Exercise material
----------------
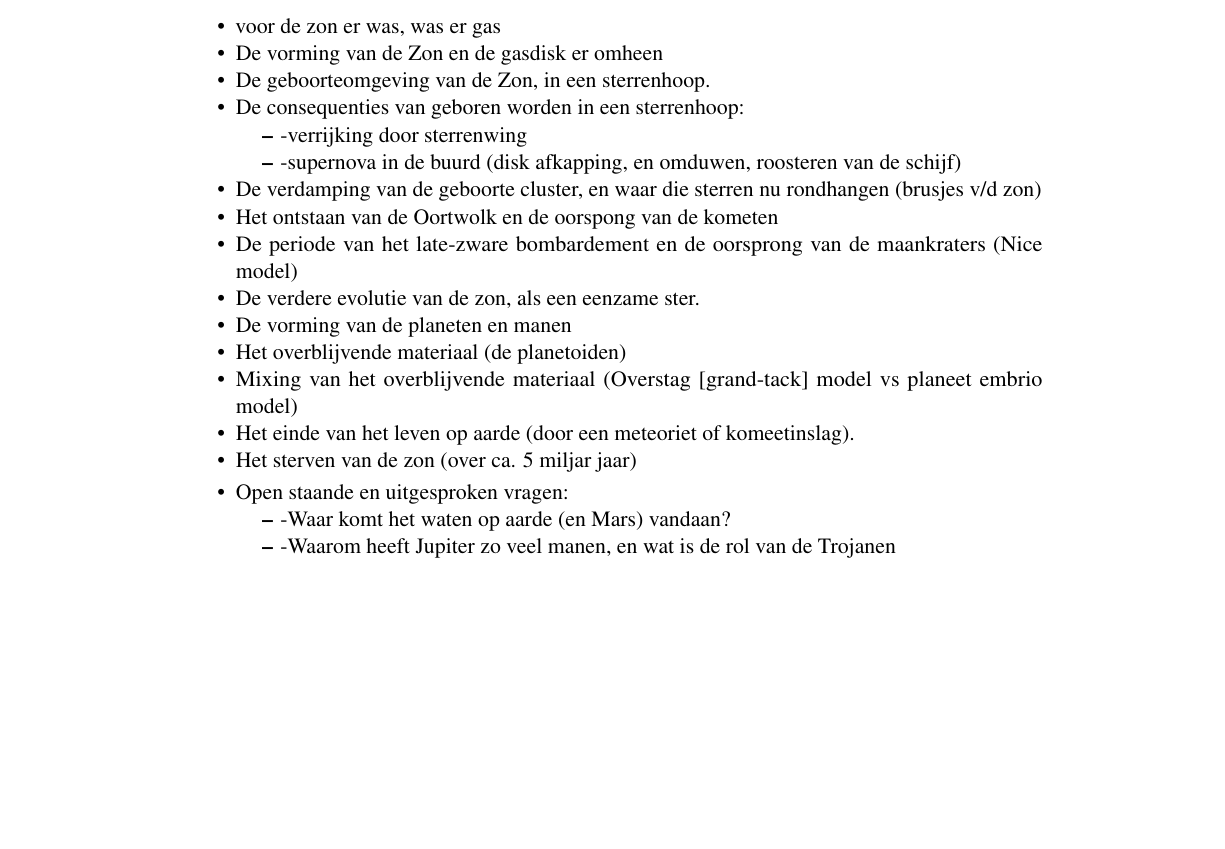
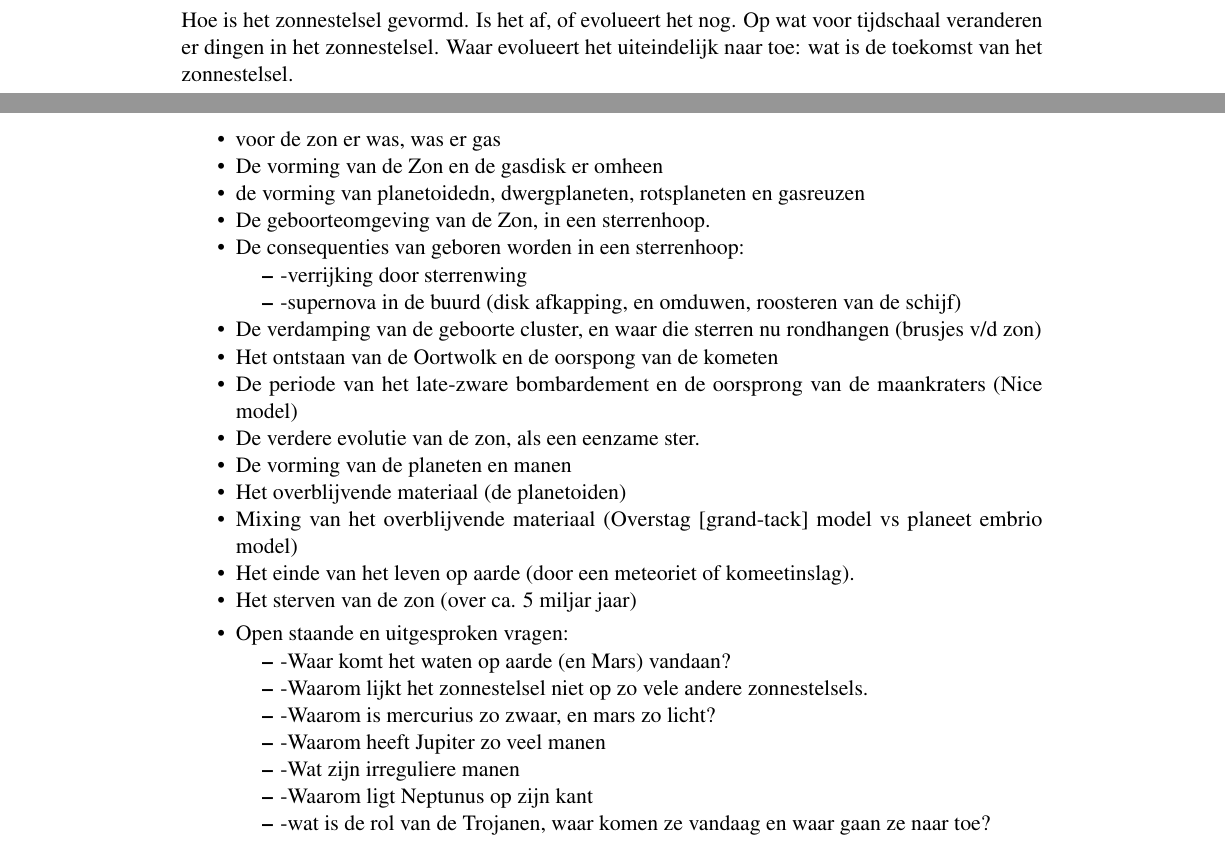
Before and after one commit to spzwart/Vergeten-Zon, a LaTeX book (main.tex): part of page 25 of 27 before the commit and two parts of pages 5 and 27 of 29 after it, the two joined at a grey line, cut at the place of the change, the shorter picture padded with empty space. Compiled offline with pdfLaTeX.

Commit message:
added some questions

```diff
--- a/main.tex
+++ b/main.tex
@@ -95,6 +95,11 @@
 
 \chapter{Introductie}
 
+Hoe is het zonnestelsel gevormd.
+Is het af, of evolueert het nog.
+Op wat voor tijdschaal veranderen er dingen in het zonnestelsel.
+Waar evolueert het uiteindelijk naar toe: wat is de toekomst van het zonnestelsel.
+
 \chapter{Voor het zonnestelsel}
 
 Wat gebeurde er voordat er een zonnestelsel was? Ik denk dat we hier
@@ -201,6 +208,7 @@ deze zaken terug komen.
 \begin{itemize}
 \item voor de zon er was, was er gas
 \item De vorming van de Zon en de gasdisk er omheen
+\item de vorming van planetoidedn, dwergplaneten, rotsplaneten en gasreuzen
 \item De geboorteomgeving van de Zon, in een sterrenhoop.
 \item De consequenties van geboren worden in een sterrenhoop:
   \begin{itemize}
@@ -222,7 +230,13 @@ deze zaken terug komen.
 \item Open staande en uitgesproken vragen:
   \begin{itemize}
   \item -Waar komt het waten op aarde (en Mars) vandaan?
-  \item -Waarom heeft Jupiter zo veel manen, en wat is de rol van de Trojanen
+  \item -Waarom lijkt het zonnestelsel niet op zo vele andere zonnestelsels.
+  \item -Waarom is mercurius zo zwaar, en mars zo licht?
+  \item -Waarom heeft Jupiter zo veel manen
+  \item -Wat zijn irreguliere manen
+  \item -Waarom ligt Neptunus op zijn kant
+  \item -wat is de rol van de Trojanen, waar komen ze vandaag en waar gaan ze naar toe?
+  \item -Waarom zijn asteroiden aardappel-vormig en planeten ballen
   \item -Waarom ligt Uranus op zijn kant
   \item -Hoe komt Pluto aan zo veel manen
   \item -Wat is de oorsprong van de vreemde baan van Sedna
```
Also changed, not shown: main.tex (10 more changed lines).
----------------
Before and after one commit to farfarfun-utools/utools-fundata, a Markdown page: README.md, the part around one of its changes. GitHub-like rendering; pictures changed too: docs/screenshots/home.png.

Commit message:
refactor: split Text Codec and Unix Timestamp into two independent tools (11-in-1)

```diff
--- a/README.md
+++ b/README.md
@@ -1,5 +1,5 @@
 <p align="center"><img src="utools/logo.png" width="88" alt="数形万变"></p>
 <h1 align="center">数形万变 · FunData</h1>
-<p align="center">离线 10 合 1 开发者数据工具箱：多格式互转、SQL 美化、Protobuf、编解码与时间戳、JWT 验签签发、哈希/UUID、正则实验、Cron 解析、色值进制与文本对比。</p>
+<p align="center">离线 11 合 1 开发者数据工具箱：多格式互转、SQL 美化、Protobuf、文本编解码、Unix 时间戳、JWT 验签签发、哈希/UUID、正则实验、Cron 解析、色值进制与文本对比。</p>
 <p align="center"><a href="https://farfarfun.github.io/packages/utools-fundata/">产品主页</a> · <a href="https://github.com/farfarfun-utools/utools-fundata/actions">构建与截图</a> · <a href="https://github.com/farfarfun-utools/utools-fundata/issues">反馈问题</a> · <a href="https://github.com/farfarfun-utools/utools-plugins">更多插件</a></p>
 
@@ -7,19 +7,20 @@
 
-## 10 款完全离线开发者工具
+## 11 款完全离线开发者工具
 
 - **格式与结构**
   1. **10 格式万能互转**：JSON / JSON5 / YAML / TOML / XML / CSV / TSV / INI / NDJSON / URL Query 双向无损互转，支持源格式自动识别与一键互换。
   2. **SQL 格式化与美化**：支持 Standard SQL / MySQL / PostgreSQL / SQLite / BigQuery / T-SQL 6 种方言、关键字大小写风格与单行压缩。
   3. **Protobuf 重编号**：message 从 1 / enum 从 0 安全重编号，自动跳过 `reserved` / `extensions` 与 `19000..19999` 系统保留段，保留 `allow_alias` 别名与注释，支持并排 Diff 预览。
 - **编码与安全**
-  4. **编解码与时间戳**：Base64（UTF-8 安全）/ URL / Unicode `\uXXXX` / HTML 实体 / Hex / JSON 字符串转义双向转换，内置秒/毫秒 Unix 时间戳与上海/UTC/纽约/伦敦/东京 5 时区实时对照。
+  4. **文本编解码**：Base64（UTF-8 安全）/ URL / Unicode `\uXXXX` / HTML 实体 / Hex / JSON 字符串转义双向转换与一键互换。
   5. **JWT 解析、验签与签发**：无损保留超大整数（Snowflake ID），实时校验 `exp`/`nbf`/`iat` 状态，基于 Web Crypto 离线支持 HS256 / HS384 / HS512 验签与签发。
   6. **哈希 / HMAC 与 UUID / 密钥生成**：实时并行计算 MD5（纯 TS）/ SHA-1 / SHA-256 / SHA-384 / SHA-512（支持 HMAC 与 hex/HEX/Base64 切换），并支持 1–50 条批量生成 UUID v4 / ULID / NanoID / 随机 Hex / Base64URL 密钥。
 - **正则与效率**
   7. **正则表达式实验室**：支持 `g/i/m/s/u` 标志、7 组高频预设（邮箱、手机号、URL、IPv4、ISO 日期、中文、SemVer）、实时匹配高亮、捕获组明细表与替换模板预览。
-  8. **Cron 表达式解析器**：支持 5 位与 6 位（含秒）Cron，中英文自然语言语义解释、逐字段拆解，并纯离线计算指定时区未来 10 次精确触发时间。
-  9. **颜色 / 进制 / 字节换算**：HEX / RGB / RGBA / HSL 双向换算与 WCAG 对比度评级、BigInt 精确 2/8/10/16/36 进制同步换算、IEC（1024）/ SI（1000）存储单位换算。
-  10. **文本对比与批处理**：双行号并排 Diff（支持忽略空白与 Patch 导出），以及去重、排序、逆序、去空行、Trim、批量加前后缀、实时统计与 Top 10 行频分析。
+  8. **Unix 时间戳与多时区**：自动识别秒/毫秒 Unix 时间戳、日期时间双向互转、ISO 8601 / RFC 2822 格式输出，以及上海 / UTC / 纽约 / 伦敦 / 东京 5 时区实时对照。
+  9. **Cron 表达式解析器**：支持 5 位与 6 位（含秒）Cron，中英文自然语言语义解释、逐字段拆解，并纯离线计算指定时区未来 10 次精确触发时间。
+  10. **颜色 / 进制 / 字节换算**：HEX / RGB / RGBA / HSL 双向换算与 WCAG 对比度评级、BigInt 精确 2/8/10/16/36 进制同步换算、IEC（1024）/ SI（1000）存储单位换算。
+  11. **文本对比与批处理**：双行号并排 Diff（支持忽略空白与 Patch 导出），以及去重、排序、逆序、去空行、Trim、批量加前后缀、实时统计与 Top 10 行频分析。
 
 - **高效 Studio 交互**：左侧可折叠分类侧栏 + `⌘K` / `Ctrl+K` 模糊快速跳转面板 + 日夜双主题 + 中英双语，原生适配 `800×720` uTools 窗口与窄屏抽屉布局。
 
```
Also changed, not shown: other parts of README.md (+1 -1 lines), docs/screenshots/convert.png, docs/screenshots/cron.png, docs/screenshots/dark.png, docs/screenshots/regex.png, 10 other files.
----------------
Exercise aim
Wherever the word "Waarom" appears in a line of the data, copy that line.

Completed exercise
-  \item -Waarom heeft Jupiter zo veel manen, en wat is de rol van de Trojanen
+  \item -Waarom lijkt het zonnestelsel niet op zo vele andere zonnestelsels.
+  \item -Waarom is mercurius zo zwaar, en mars zo licht?
+  \item -Waarom heeft Jupiter zo veel manen
+  \item -Waarom ligt Neptunus op zijn kant
+  \item -Waarom zijn asteroiden aardappel-vormig en planeten ballen
   \item -Waarom ligt Uranus op zijn kant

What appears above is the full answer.